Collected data

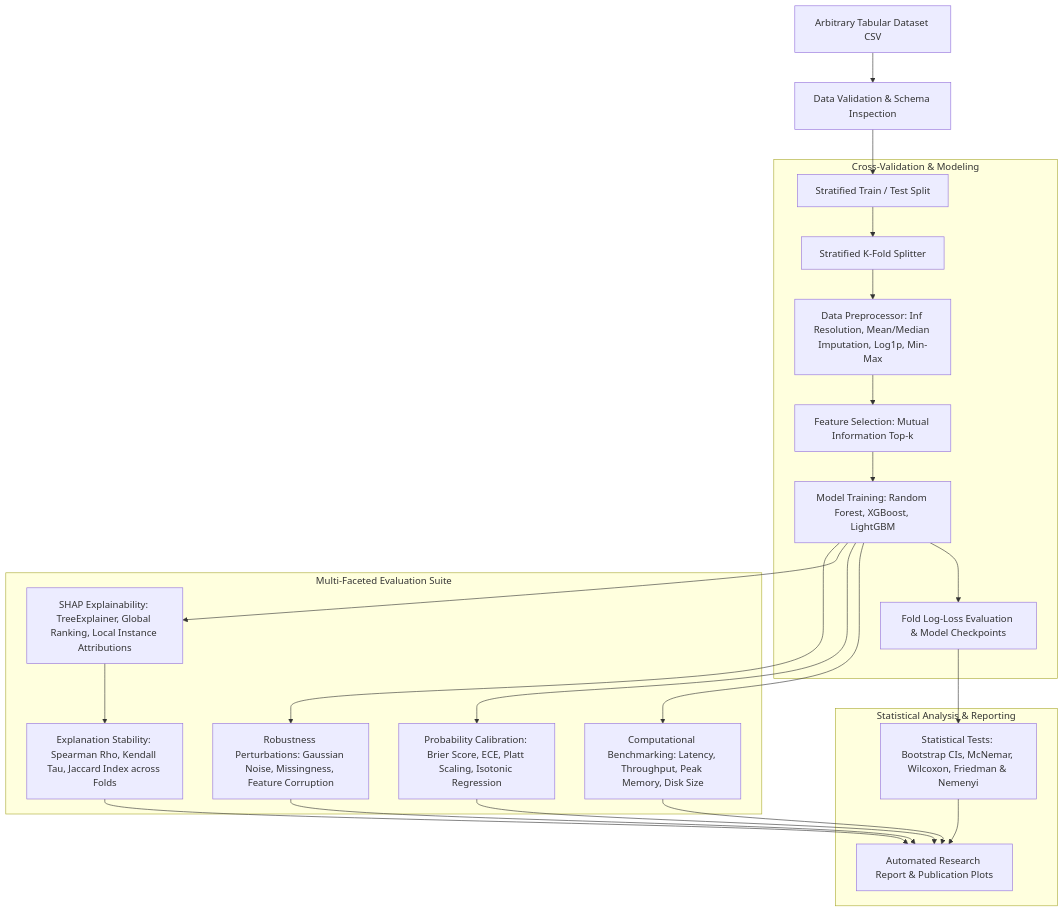
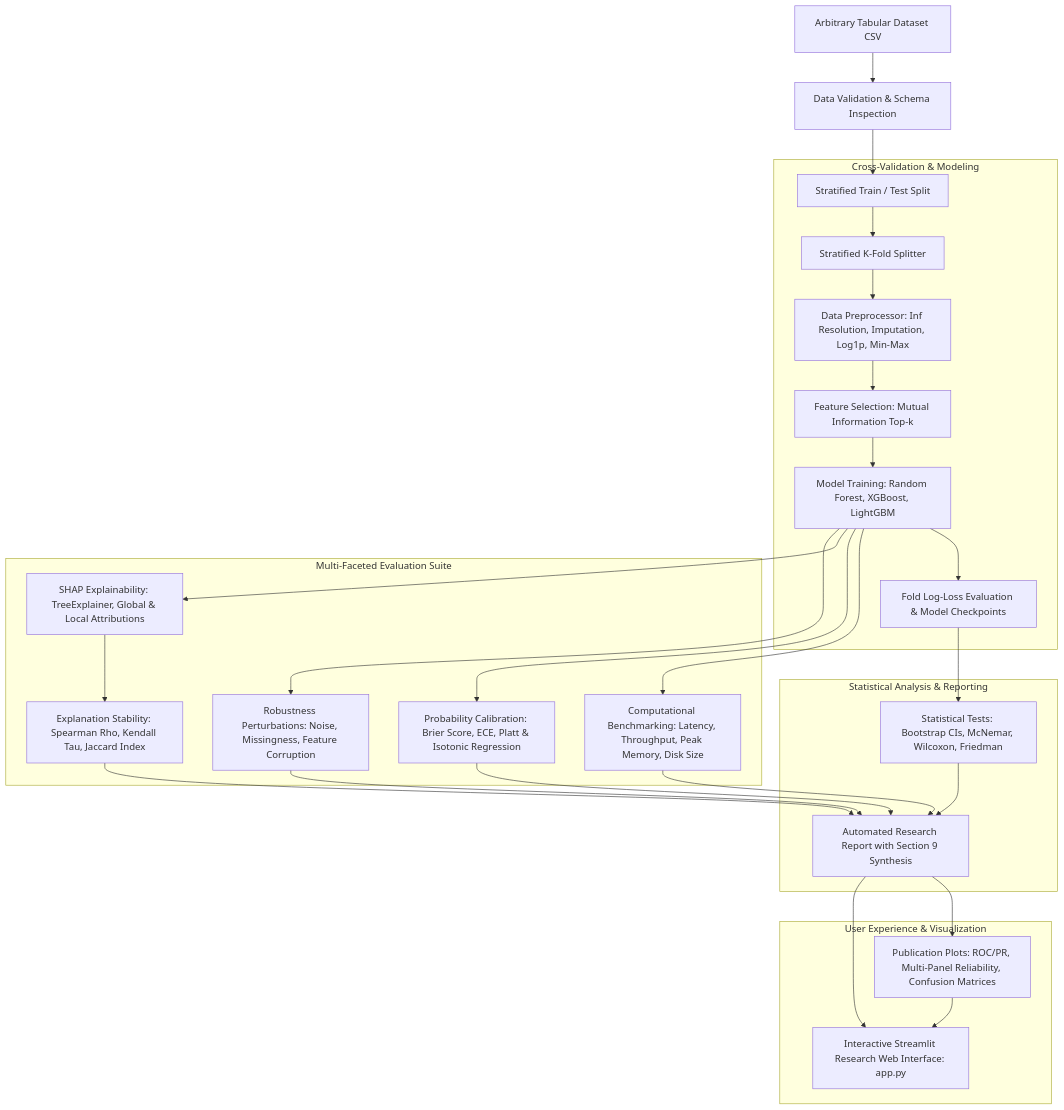
Before and after one commit to krishnasharmak05/Explainable-ML-Framework: the diagram in docs/architecture.md, drawn with Mermaid. The commit also changed other lines of this file and 3 other files, not shown here.

````diff
--- a/docs/architecture.md
+++ b/docs/architecture.md
@@ -15,30 +16,36 @@
 ```mermaid
 graph TD
     A[Arbitrary Tabular Dataset CSV] --> B[Data Validation & Schema Inspection]
     B --> C[Stratified Train / Test Split]
     
     subgraph Cross-Validation & Modeling
         C --> D[Stratified K-Fold Splitter]
-        D --> E[Data Preprocessor: Inf Resolution, Mean/Median Imputation, Log1p, Min-Max]
+        D --> E[Data Preprocessor: Inf Resolution, Imputation, Log1p, Min-Max]
         E --> F[Feature Selection: Mutual Information Top-k]
         F --> G[Model Training: Random Forest, XGBoost, LightGBM]
         G --> H[Fold Log-Loss Evaluation & Model Checkpoints]
     end
     
     subgraph Multi-Faceted Evaluation Suite
         G --> I[Computational Benchmarking: Latency, Throughput, Peak Memory, Disk Size]
-        G --> J[Probability Calibration: Brier Score, ECE, Platt Scaling, Isotonic Regression]
-        G --> K[SHAP Explainability: TreeExplainer, Global Ranking, Local Instance Attributions]
-        K --> L[Explanation Stability: Spearman Rho, Kendall Tau, Jaccard Index across Folds]
-        G --> M[Robustness Perturbations: Gaussian Noise, Missingness, Feature Corruption]
+        G --> J[Probability Calibration: Brier Score, ECE, Platt & Isotonic Regression]
+        G --> K[SHAP Explainability: TreeExplainer, Global & Local Attributions]
+        K --> L[Explanation Stability: Spearman Rho, Kendall Tau, Jaccard Index]
+        G --> M[Robustness Perturbations: Noise, Missingness, Feature Corruption]
     end
     
     subgraph Statistical Analysis & Reporting
-        H --> N[Statistical Tests: Bootstrap CIs, McNemar, Wilcoxon, Friedman & Nemenyi]
-        I --> O[Automated Research Report & Publication Plots]
+        H --> N[Statistical Tests: Bootstrap CIs, McNemar, Wilcoxon, Friedman]
+        I --> O[Automated Research Report with Section 9 Synthesis]
         J --> O
         L --> O
         M --> O
         N --> O
     end
+
+    subgraph User Experience & Visualization
+        O --> P[Publication Plots: ROC/PR, Multi-Panel Reliability, Confusion Matrices]
+        O --> Q[Interactive Streamlit Research Web Interface: app.py]
+        P --> Q
+    end
 ```
````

§ TASK STATEMENT
Copy out, from the data above, each line where the string "Feature" is present.

§ ANSWER
         E --> F[Feature Selection: Mutual Information Top-k]
-        G --> M[Robustness Perturbations: Gaussian Noise, Missingness, Feature Corruption]
+        G --> M[Robustness Perturbations: Noise, Missingness, Feature Corruption]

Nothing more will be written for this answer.